In sum, whereas nearly 200,000 American troops were deployed across Iraq and Afghanistan a decade ago, today there are about 20,000 (or fewer) in Afghanistan, Iraq, and Syria. Again, there are also contractors and other personnel involved, so these are just ballpark estimates. But these rough figures give you a sense of how the U.S. has already greatly reduced its military commitments in the Middle East and South Asia. American allies are doing the bulk of the fighting. 

One can argue the merits of withdrawing more troops from these theaters, including Afghanistan, where the U.S. has wasted tens of billions of dollars. But the idea that the Pentagon needs to do so in order to take on China doesn’t really make much sense. 

The jihadists haven’t been defeated.

While the U.S. has greatly reduced its commitments in the fight against terrorism, the jihadists are still a threat. Al-Qaeda’s East African arm, Shabaab, killed three Americans during a predawn raid on the Manda Bay Airfield in Kenya earlier this month. That airbase is used to launch counterterrorism missions against Shabaab and also to deploy a quick response force. The death of one American in Iraq, as well as an assault on the U.S. Embassy in Baghdad, led the Trump administration to target Qassem Suleimani—Iran’s foremost terrorist and head of the prolific Islamic Revolutionary Guard Corps (IRGC). That, in turn, led to Iran lobbing ballistic missiles at American air bases in Iraq. 

The reaction to the killing of three Americans in Kenya was far more subdued.
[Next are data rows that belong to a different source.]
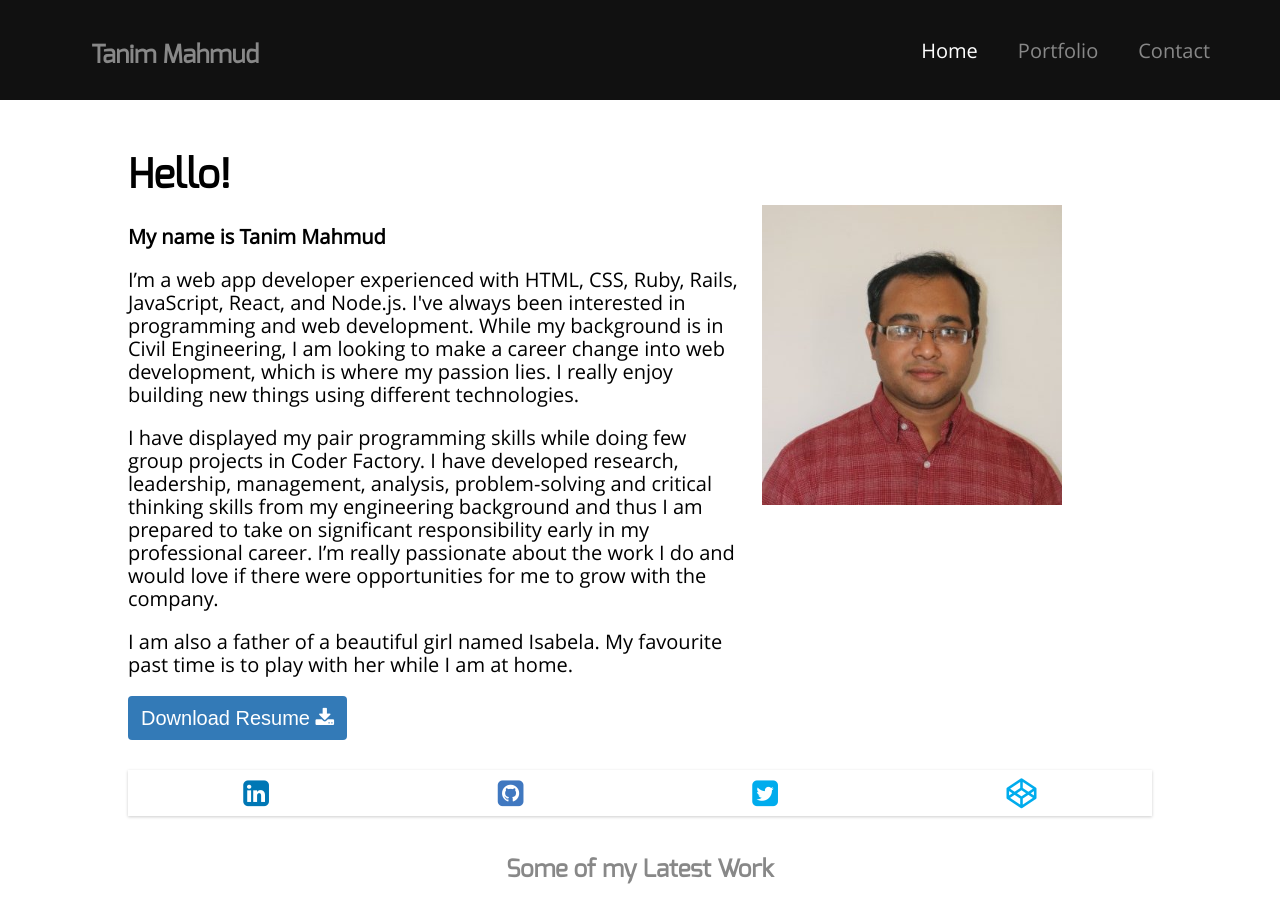
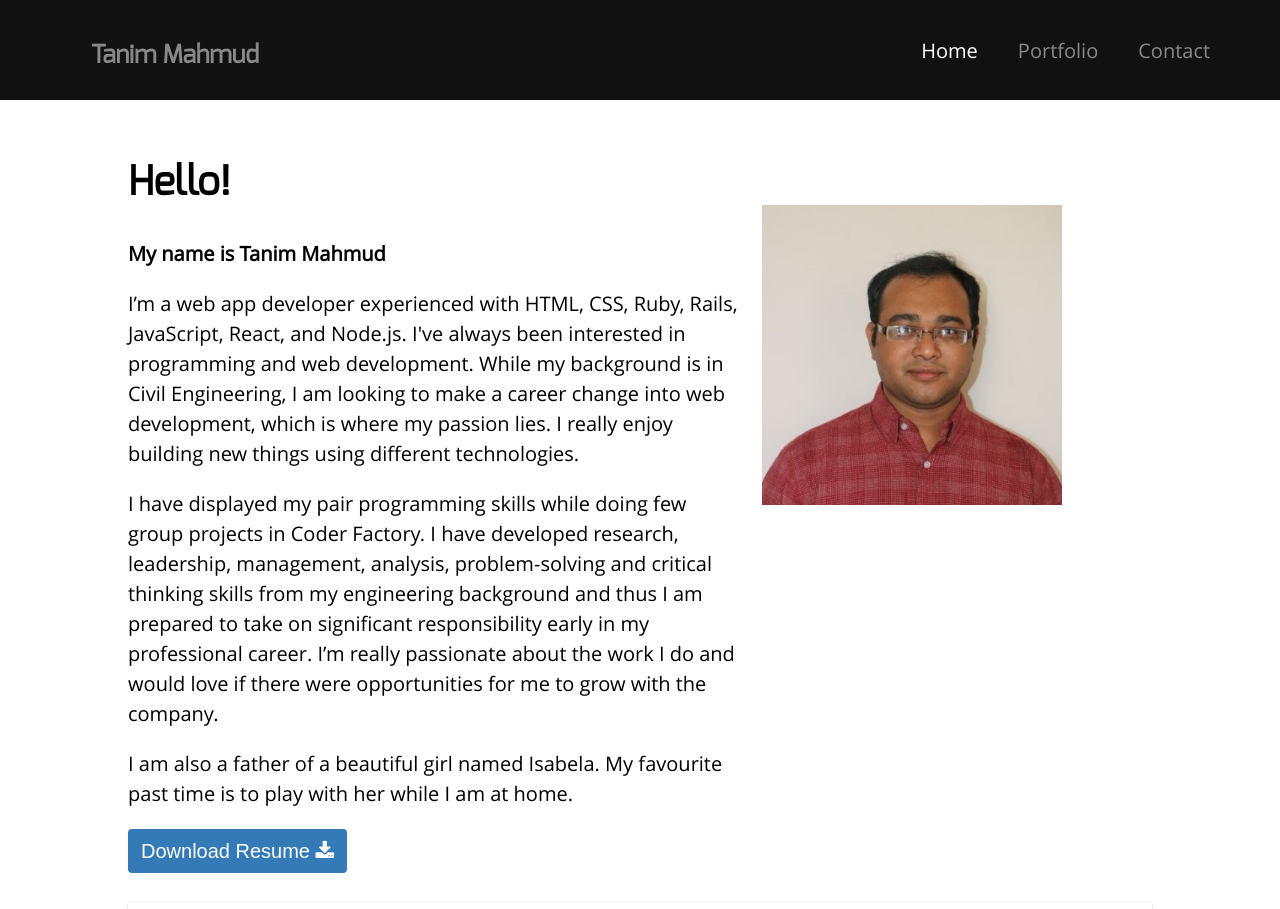
Before and after one commit to tanimmahmud/tanimmahmud.github.io, a Jekyll site: the page built from index.html, in a window 1280 px wide. Shown: the top 909 px of the page. Built offline with Jekyll 4.4.1, drawn with Linux system fonts in a browser that asks for light colours; grey boxes are pictures that could not be loaded.

Commit message:
change intro line height from css

```diff
--- a/css/home.css
+++ b/css/home.css
@@ -10,6 +10,7 @@
 .introduction_body p,
 .introduction_body h1 {
   text-align: left;
+  line-height: 1.5em;
 }
 
 #profile_photo {
```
But the raid in Kenya demonstrates that al-Qaeda is very much alive in East Africa. Indeed, Sunni jihadism is probably growing faster in the African continent than any other geographic region. This is true not only in East Africa, but also in West Africa, where both ISIS and al-Qaeda groups are flourishing.

But as part of the obsession with “Great Power Competition,” the Pentagon is considering a major withdrawal of forces from West Africa and possibly East Africa. My sources have been chattering about this for months. The New York Times published a lengthy account of the deliberations on Christmas Eve. That piece was titled, “Pentagon Eyes Africa Drawdown as First Step in Global Troop Shift.” The subheadline explained that the Defense Department’s “deliberations stem from a push to reduce missions battling distant terrorist groups, and to instead refocus on confronting so-called Great Powers like Russia and China.”

How many American troops are deployed as part of the counterterrorism mission in Africa? According to the Times, “about 6,000 to 7,000” with approximately “500 Special Operations troops fighting” Shabaab, al-Qaeda’s arm in Somalia and East Africa. Now remember the figures given above: There are about 370,000 personnel already deployed as part of the Indo-Pacific Command. Moreover, China has developed relationships across the African continent that are intended to further its grand designs. There’s no reason the U.S. military’s footprint, which provides American spies and diplomatic personnel with a greater latitude to operate, needs to serve only one mission. 

Now, there are good reasons that American forces shouldn’t get further entrenched in Africa. But the need to reposition forces to counter China and Russia really isn’t one of them. The same can be said about Afghanistan. The State Department has pushed a deal with the Taliban that will treat al-Qaeda’s longtime ally as a de facto counterterrorism partner, even though the Taliban and al-Qaeda remain closely allied to this day. That isn’t necessary to draw down further from the country, nor does it help with “Great Power Competition.” And even though many criticisms of the “endless war” are well-placed, there are still legitimate terrorist threats emanating from South Asia. 

In future editions of Vital Interests, I’m going to touch on all of these issues. The Trump administration’s 2017 National Security Strategy (NSS) rightly prioritized the growing competition with China and, to a lesser extent, Russia. But the NSS didn’t say the terrorist threat can be ignored in the name of “Great Power Competition.” Some, today, want to do just that.  

Photograph of a parade to celebrate the 70th anniversary of the founding of the People's Republic of China at Tiananmen Square by Kevin Frayer/Getty Images.

Loading more posts…